Member since:
2008-03-17

Yet I do it every day. So do you. Why? Because my computer is designed to make me think that I need to. Adding search didn't make me stop doing it. Computers thrust the concept of "file management" on me at every turn, you can't escape it - it is primal to modern computer interfaces. The only way to get rid of it is to expunge it, otherwise it will never truly go away.


I'm going to extrapolate what you're saying to the real world. Basically you think that nothing should be organized a long as it tagged labelled, which basically amounts to a massive wall of documents covered in post-it notes labeling the various pages with strings showing connecting all the related documents. Those kinds of rooms are the rooms of crazy people.

All information in the world is organized in hierarchies simply because it would be too distracting to shove all information everywhere at a person.

Look at a document. We have paragraphs, headings and subheadings for a reason; they're not strictly necessary, but we use them to make things more manageable. Same thing with folders.

Edited 2012-07-26 10:50 UTC

Reply Parent Score: 2

galvanash Member since:
2006-01-25

I'm going to extrapolate what you're saying to the real world. Basically you think that nothing should be organized a long as it tagged labelled, which basically amounts to a massive wall of documents covered in post-it notes labeling the various pages with strings showing connecting all the related documents. Those kinds of rooms are the rooms of crazy people.

All information in the world is organized in hierarchies simply because it would be too distracting to shove all information everywhere at a person.


Ugh.. Im not opposed to hierarchies. Im just saying your computer and its applications can do a much better job of defining them than you can. LET IT.

Hierarchies are great for browsing lots of things.
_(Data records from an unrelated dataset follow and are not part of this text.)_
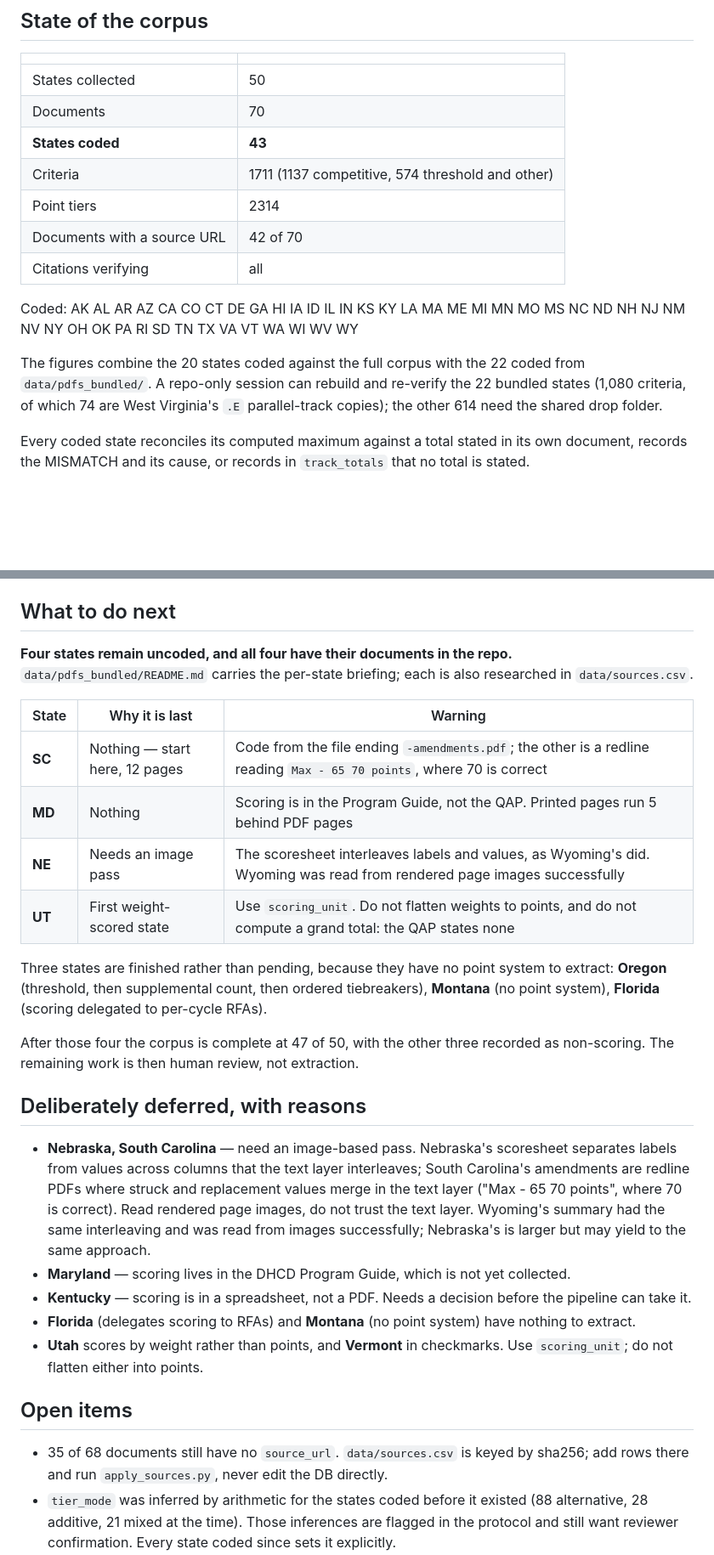
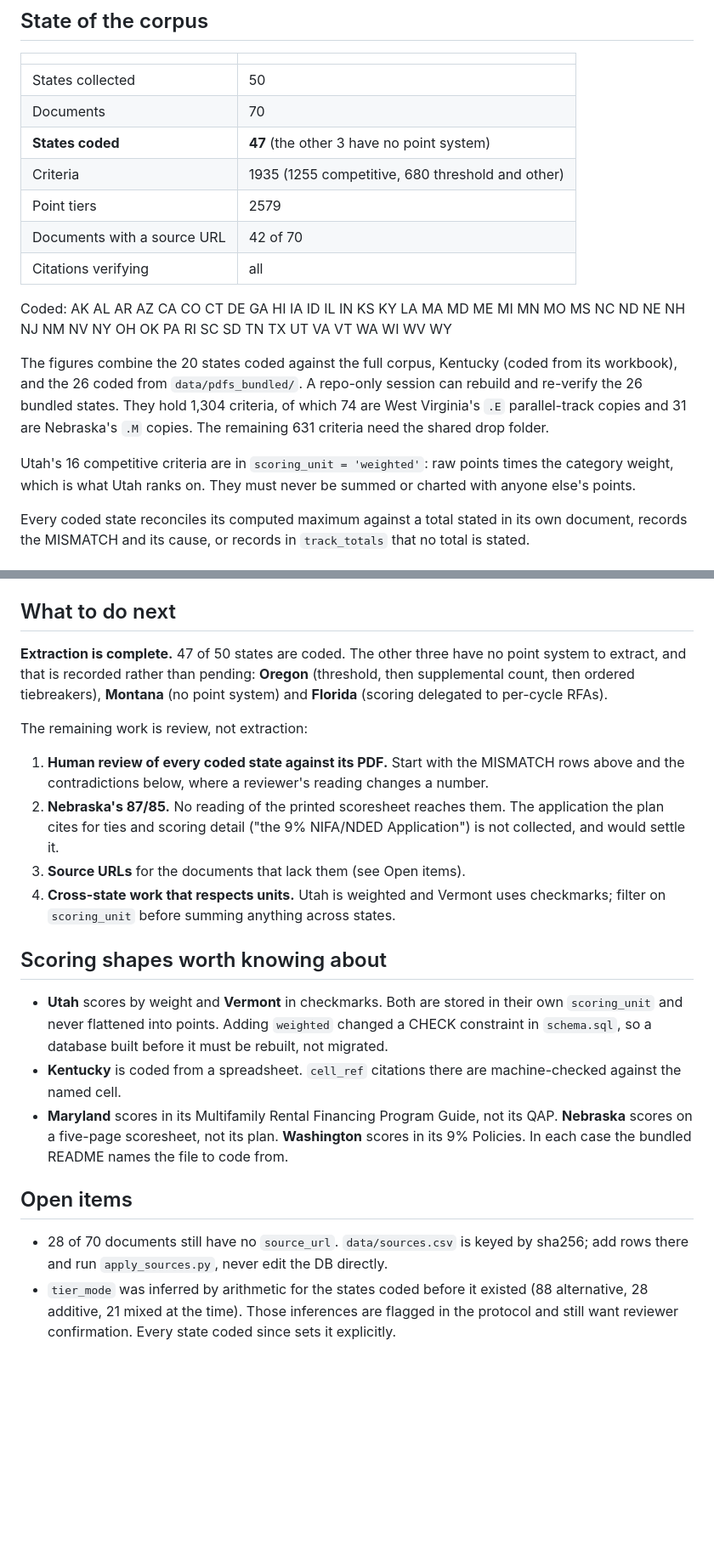
Before and after one commit to kmbrgandhi/qap, a Markdown page: HANDOFF.md, 2 parts joined by grey strips. Shown at 85% size. GitHub-like rendering; blank space fills up the shorter version.

```diff
--- a/HANDOFF.md
+++ b/HANDOFF.md
@@ -13,18 +13,24 @@ says *where we are*; the protocol says *how to work*.
 |---|---|
 | States collected | 50 |
 | Documents | 70 |
-| **States coded** | **43** |
-| Criteria | 1711 (1137 competitive, 574 threshold and other) |
-| Point tiers | 2314 |
+| **States coded** | **47** (the other 3 have no point system) |
+| Criteria | 1935 (1255 competitive, 680 threshold and other) |
+| Point tiers | 2579 |
 | Documents with a source URL | 42 of 70 |
 | Citations verifying | all |
 
-Coded: AK AL AR AZ CA CO CT DE GA HI IA ID IL IN KS KY LA MA ME MI MN MO MS NC ND NH NJ NM NV NY OH OK PA RI SD TN TX VA VT WA WI WV WY
+Coded: AK AL AR AZ CA CO CT DE GA HI IA ID IL IN KS KY LA MA MD ME MI MN MO MS NC ND NE NH NJ NM NV NY OH OK PA RI SC SD TN TX UT VA VT WA WI WV WY
 
-The figures combine the 20 states coded against the full corpus with the 22
-coded from `data/pdfs_bundled/`. A repo-only session can rebuild and re-verify
-the 22 bundled states (1,080 criteria, of which 74 are West Virginia's `.E`
-parallel-track copies); the other 614 need the shared drop folder.
+The figures combine the 20 states coded against the full corpus, Kentucky
+(coded from its workbook), and the 26 coded from `data/pdfs_bundled/`. A
+repo-only session can rebuild and re-verify the 26 bundled states. They hold
+1,304 criteria, of which 74 are West Virginia's `.E` parallel-track copies and
+31 are Nebraska's `.M` copies. The remaining 631 criteria need the shared drop
+folder.
+
+Utah's 16 competitive criteria are in `scoring_unit = 'weighted'`: raw points
+times the category weight, which is what Utah ranks on. They must never be
+summed or charted with anyone else's points.
 
 Every coded state reconciles its computed maximum against a total stated in its
 own document, records the MISMATCH and its cause, or records in `track_totals`
@@ -122,48 +133,39 @@ The dashboard is `python -m app.server`, then http://127.0.0.1:8000.
 
 ## What to do next
 
-**Four states remain uncoded, and all four have their documents in the repo.**
-`data/pdfs_bundled/README.md` carries the per-state briefing; each is also
-researched in `data/sources.csv`.
+**Extraction is complete.** 47 of 50 states are coded. The other three have no
+point system to extract, and that is recorded rather than pending: **Oregon**
+(threshold, then supplemental count, then ordered tiebreakers), **Montana** (no
+point system) and **Florida** (scoring delegated to per-cycle RFAs).
 
-| State | Why it is last | Warning |
-|---|---|---|
-| **SC** | Nothing — start here, 12 pages | Code from the file ending `-amendments.pdf`; the other is a redline reading `Max - 65 70 points`, where 70 is correct |
-| **MD** | Nothing | Scoring is in the Program Guide, not the QAP. Printed pages run 5 behind PDF pages |
-| **NE** | Needs an image pass | The scoresheet interleaves labels and values, as Wyoming's did. Wyoming was read from rendered page images successfully |
-| **UT** | First weight-scored state | Use `scoring_unit`. Do not flatten weights to points, and do not compute a grand total: the QAP states none |
+The remaining work is review, not extraction:
 
-Three states are finished rather than pending, because they have no point
-system to extract: **Oregon** (threshold, then supplemental count, then ordered
-tiebreakers), **Montana** (no point system), **Florida** (scoring delegated to
-per-cycle RFAs).
+1. **Human review of every coded state against its PDF.** Start with the
+   MISMATCH rows above and the contradictions below, where a reviewer's reading
+   changes a number.
+2. **Nebraska's 87/85.** No reading of the printed scoresheet reaches them. The
+   application the plan cites for ties and scoring detail ("the 9% NIFA/NDED
+   Application") is not collected, and would settle it.
+3. **Source URLs** for the documents that lack them (see Open items).
+4. **Cross-state work that respects units.** Utah is weighted and Vermont uses
+   checkmarks; filter on `scoring_unit` before summing anything across states.
 
-After those four the corpus is complete at 47 of 50, with the other three
-recorded as non-scoring. The remaining work is then human review, not
-extraction.
+## Scoring shapes worth knowing about
 
-
-## Deliberately deferred, with reasons
-
-- **Nebraska, South Carolina** — need an image-based pass. Nebraska's scoresheet
-  separates labels from values across columns that the text layer interleaves;
-  South Carolina's amendments are redline PDFs where struck and replacement
-  values merge in the text layer ("Max - 65 70 points", where 70 is correct).
-  Read rendered page images, do not trust the text layer. Wyoming's summary had
-  the same interleaving and was read from images successfully; Nebraska's is
-  larger but may yield to the same approach.
-- **Maryland** — scoring lives in the DHCD Program Guide, which is not yet
-  collected.
-- **Kentucky** — scoring is in a spreadsheet, not a PDF. Needs a decision before
-  the pipeline can take it.
-- **Florida** (delegates scoring to RFAs) and **Montana** (no point system) have
-  nothing to extract.
-- **Utah** scores by weight rather than points, and **Vermont** in checkmarks.
-  Use `scoring_unit`; do not flatten either into points.
+- **Utah** scores by weight and **Vermont** in checkmarks. Both are stored in
+  their own `scoring_unit` and never flattened into points. Adding `weighted`
+  changed a CHECK constraint in `schema.sql`, so a database built before it must
+  be rebuilt, not migrated.
+- **Kentucky** is coded from a spreadsheet. `cell_ref` citations there are
+  machine-checked against the named cell.
+- **Maryland** scores in its Multifamily Rental Financing Program Guide, not its
+  QAP. **Nebraska** scores on a five-page scoresheet, not its plan.
+  **Washington** scores in its 9% Policies. In each case the bundled README
+  names the file to code from.
 
 ## Open items
 
-- 35 of 68 documents still have no `source_url`. `data/sources.csv` is keyed by
+- 28 of 70 documents still have no `source_url`. `data/sources.csv` is keyed by
   sha256; add rows there and run `apply_sources.py`, never edit the DB directly.
 - `tier_mode` was inferred by arithmetic for the states coded before it existed
   (88 alternative, 28 additive, 21 mixed at the time). Those inferences are
```
Also changed, not shown: other parts of HANDOFF.md (+25 -6 lines), data/pdfs_bundled/README.md (+12 -23 lines).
So use them for that - the system can define them for you (by size, by types, by arbitrary metadata, whatever). The thing that is wrong about directories (from a UI perspective) is that they are location specific taxonomy, and they are exclusive. It is an artificial limitation - it is taking power away from you and making you waste braincells.

We even have stupid workarounds, like symbolic links, complicated things that serve no real purpose other than a UI crutch. They shouldn't be necessary - the only reason that they exist is because we use hierarchies as the primary means of organized storage. We all concern ourselves with something that in reality doesn't even matter - "where is my file?". Why the hell should it matter where your file is - what matters is if you can get to it easily when you need to.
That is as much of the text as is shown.